— WORK INSTRUCTIONS —
A bare number is the expected answer: the count of lines in the records that contain the word "cleanup".

— RECORD SET —
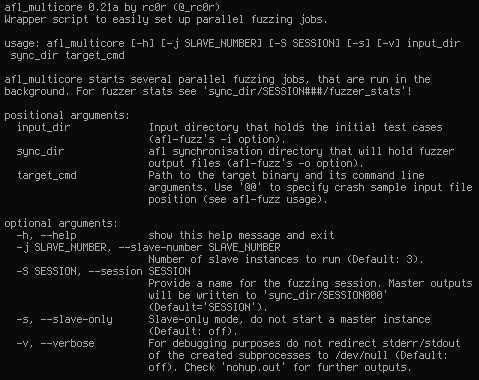
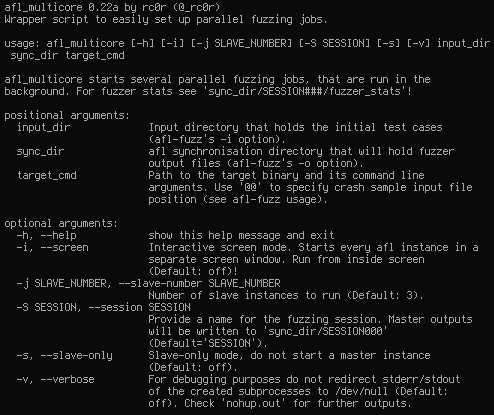
Screen mode added to afl_multicore

diff --git a/afl_utils/afl_multicore.py b/afl_utils/afl_multicore.py
@@ -17,6 +17,7 @@ limitations under the License.
 import argparse
 import subprocess
 import sys
+import time
 
 import afl_utils
 
@@ -30,18 +31,53 @@ def show_info():
     print("")
 
 
+def check_screen():
+    inside_screen = False
+    try:
+        screen_output = subprocess.check_output("screen -ls", shell=True, stderr=subprocess.DEVNULL,
+                                                universal_newlines=True)
+    except (subprocess.TimeoutExpired, subprocess.CalledProcessError) as e:
+        screen_output = e.output
+
+    screen_output = screen_output.splitlines()
+
+    for line in screen_output:
+        if "(Attached)" in line:
+            inside_screen = True
+
+    return inside_screen
+
+
+def setup_screen(slave_only, slave_num):
+    windows = slave_num
+
+    if not slave_only:
+        windows += 1
+
+    # create number of windows
+    for i in range(0, windows, 1):
+        subprocess.Popen(["screen"])
+        time.sleep(.01)
+
+    # go back to 1st window
+    subprocess.Popen("screen -X select 1".split())
+
+
 def main(argv):
     show_info()
 
     parser = argparse.ArgumentParser(description="afl_multicore starts several parallel fuzzing jobs, that are run \
 in the background. For fuzzer stats see 'sync_dir/SESSION###/fuzzer_stats'!",
-                                     usage="afl_multicore [-h] [-j SLAVE_NUMBER] [-S SESSION] [-s] [-v] input_dir\n \
+                                     usage="afl_multicore [-h] [-i] [-j SLAVE_NUMBER] [-S SESSION] [-s] [-v] input_dir\n \
 sync_dir target_cmd")
 
     parser.add_argument("input_dir",
                         help="Input directory that holds the initial test cases (afl-fuzz's -i option).")
     parser.add_argument("sync_dir", help="afl synchronisation directory that will hold fuzzer output files \
 (afl-fuzz's -o option).")
+    parser.add_argument("-i", "--screen", dest="screen", action="store_const", const=True,
+                        default=False, help="Interactive screen mode. Starts every afl instance in a separate screen \
+window. Run from inside screen (Default: off)!")
     parser.add_argument("-j", "--slave-number", dest="slave_number", help="Number of slave instances to run (Default: \
 3).", default=3)
     parser.add_argument("-S", "--session", dest="session",
@@ -70,35 +106,52 @@ Use '@@' to specify crash sample input file position (see afl-fuzz usage).")
         print("No valid directory provided for <sync_dir>!")
         return
 
+    if args.screen:
+        if not check_screen():
+            print("When using screen mode, please run afl_multicore from inside a screen session!")
+            return
+
+        setup_screen(args.slave_only, args.slave_number)
+
     if not args.slave_only:
         # compile command-line for master
-        # afl-master instance:
         # $ afl-fuzz -i <input_dir> -o <sync_dir> -M <session_name>.000 </path/to/target.bin> <target_args>
         master_cmd = "%s -i %s -o %s -M %s000 -- %s" % (afl_path, input_dir, sync_dir, args.session, " ".join(args.target_cmd))
         print("Starting master instance...")
 
-        if not args.verbose:
-            master = subprocess.Popen(" ".join(['nohup', master_cmd]).split(), stdout=subprocess.DEVNULL, stderr=subprocess.DEVNULL)
+        if not args.screen:
+            if not args.verbose:
+                master = subprocess.Popen(" ".join(['nohup', master_cmd]).split(), stdout=subprocess.DEVNULL, stderr=subprocess.DEVNULL)
+            else:
+                master = subprocess.Popen(" ".join(['nohup', master_cmd]).split())
+            print("Master 000 started (PID: %d)" % master.pid)
         else:
-            master = subprocess.Popen(" ".join(['nohup', master_cmd]).split())
+            screen_cmd = ["screen", "-X", "eval", "exec %s" % master_cmd, "next"]
+            subprocess.Popen(screen_cmd)
+            print("Master 000 started inside new screen window")
 
-        print("Master started (PID: %d)" % master.pid)
-
-    # compile command-lines for slaves
-    # afl-slave instance:
+    # compile command-line for slaves
     # $ afl-fuzz -i <input_dir> -o <sync_dir> -S <session_name>.NNN </path/to/target.bin> <target_args>
     print("Starting slave instances...")
     for i in range(1, int(args.slave_number)+1, 1):
         slave_cmd = "%s -i %s -o %s -S %s%03d -- %s" % (afl_path, input_dir, sync_dir, args.session, i, " ".join(args.target_cmd))
 
-        if not args.verbose:
-            slave = subprocess.Popen(" ".join(['nohup', slave_cmd]).split(), stdout=subprocess.DEVNULL, stderr=subprocess.DEVNULL)
+        if not args.screen:
+            if not args.verbose:
+                slave = subprocess.Popen(" ".join(['nohup', slave_cmd]).split(), stdout=subprocess.DEVNULL, stderr=subprocess.DEVNULL)
+            else:
+                slave = subprocess.Popen(" ".join(['nohup', slave_cmd]).split())
+            print("Slave %03d started (PID: %d)" % (i, slave.pid))
         else:
-            slave = subprocess.Popen(" ".join(['nohup', slave_cmd]).split())
+            screen_cmd = ["screen", "-X", "eval", "exec %s" % slave_cmd, "next"]
+            subprocess.Popen(screen_cmd)
+            print("Slave %03d started inside new screen window" % i)
 
-        print("Slave %03d started (PID: %d)" % (i, slave.pid))
-
-    print("\nFor progress info check: %s/%sxxx/fuzzer_stats!" % (args.sync_dir, args.session))
+    print("")
+    if not args.screen:
+        print("For progress info check: %s/%sxxx/fuzzer_stats!" % (args.sync_dir, args.session))
+    else:
+        print("Check the newly created screen windows!")
 
 
 if __name__ == "__main__":

diff --git a/afl_utils/__init__.py b/afl_utils/__init__.py
@@ -15,4 +15,4 @@ limitations under the License.
 """
 
 __author__ = 'rc0r (@_rc0r)'
-__version__ = "0.21a"
+__version__ = "0.22a"

diff --git a/README.md b/README.md
@@ -40,7 +40,8 @@ found with [american-fuzzy-lop (afl)](http://lcamtuf.coredump.cx/afl/).
           the crash collection step;
           [some ideas](https://groups.google.com/forum/#!topic/afl-users/b5v3mY_hy30))
 - [x] afl_multicore: wrapper script that starts multiple afl-instances for parallel fuzzing on multiple cores
-    - [ ] tmux/screen mode
+    - [x] screen mode
+    - [ ] tmux mode (only, if anybody wants to have that)
     - [ ] afl_multicore_exit/kill for quitting/killing all jobs at once
     - [ ] afl_multicore_watch for checking fuzzer_stats?
 - [ ] afl_resume: wrapper script that resumes multiple afl-instances at once
@@ -71,10 +72,11 @@ Sample output:
 afl's fancy interface is gone. Fuzzer outputs (`stdout` and `stderr`) will be redirected to `/dev/null`.
 Use `--verbose` to see the outputs (`nohup.out` might also contain some useful info).
 If you want to check the fuzzers' progress see `fuzzer_stats` in the respective fuzzer directory in
-the synchronisation dir (`sync_dir/SESSION###/fuzzer_stats`)!
-I might be adding some `tmux` or `screen` mode allowing to run the fuzzer instances in `tmux`/`screen`
-with a separate window for each instance. This would bring back the nice interface and would be handy
-in debugging faulty invocations of `afl-fuzz`.
+the synchronisation dir (`sync_dir/SESSION###/fuzzer_stats`)! The master instance files are always located
+at `sync_dir/SESSION000/`.
+In version 0.22a screen mode was introduced that can be enabled using the `-i` switch. In order to
+use it, start `afl_multicore` from inside a `screen` session. For every instance it will start the fancy
+afl-fuzz UI in a newly created screen window.
 
 Usage:  
 
@@ -94,19 +96,3 @@ Usage:
 
 ![afl_vcrash_usage](https://raw.githubusercontent.com/rc0r/afl-utils/master/.scrots/afl_vcrash_usage.png)
   
-### Changelog
-
-Release | Description
-:-------:|----
-0.10a | Initial release, just collect crash sample files
-0.11a | Crash sample file list creation added, afl_vcrash added
-0.12a | gdb+exploitable script generation added
-0.13a | Auto-cleanup of invalid crash samples added
-0.14a | gdb+exploitable script execution and output parsing added for easy crash classification
-0.15a | Code refactoring, minor bug fixes
-0.16a | Minor bug fix for gdb+exploitable script generation
-0.17a | Basic SQLite3 database support added
-0.18a | Fixed gdb+exploitable script interruptions that occur on graceful exits of the target binary
-0.19a | Added auto-cleanup feature for samples leading to uninteresting crashes
-0.20a | Sample collection from all `crashes*` sub directories added, minor bug fix for sample cleanup
-0.21a | Initial version of afl_multicore added

diff --git a/CHANGELOG.md b/CHANGELOG.md
@@ -1,0 +1,17 @@
+### afl-utils Changelog
+
+Release | Description
+:-------:|----
+0.22a | Screen mode added to afl_multicore
+0.21a | Initial version of afl_multicore added
+0.20a | Sample collection from all `crashes*` sub directories added, minor bug fix for sample cleanup
+0.19a | Added auto-cleanup feature for samples leading to uninteresting crashes
+0.18a | Fixed gdb+exploitable script interruptions that occur on graceful exits of the target binary
+0.17a | Basic SQLite3 database support added
+0.16a | Minor bug fix for gdb+exploitable script generation
+0.15a | Code refactoring, minor bug fixes
+0.14a | gdb+exploitable script execution and output parsing added for easy crash classification
+0.13a | Auto-cleanup of invalid crash samples added
+0.12a | gdb+exploitable script generation added
+0.11a | Crash sample file list creation added, afl_vcrash added
+0.10a | Initial release, just collect crash sample files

— RESPONSE BOX —
6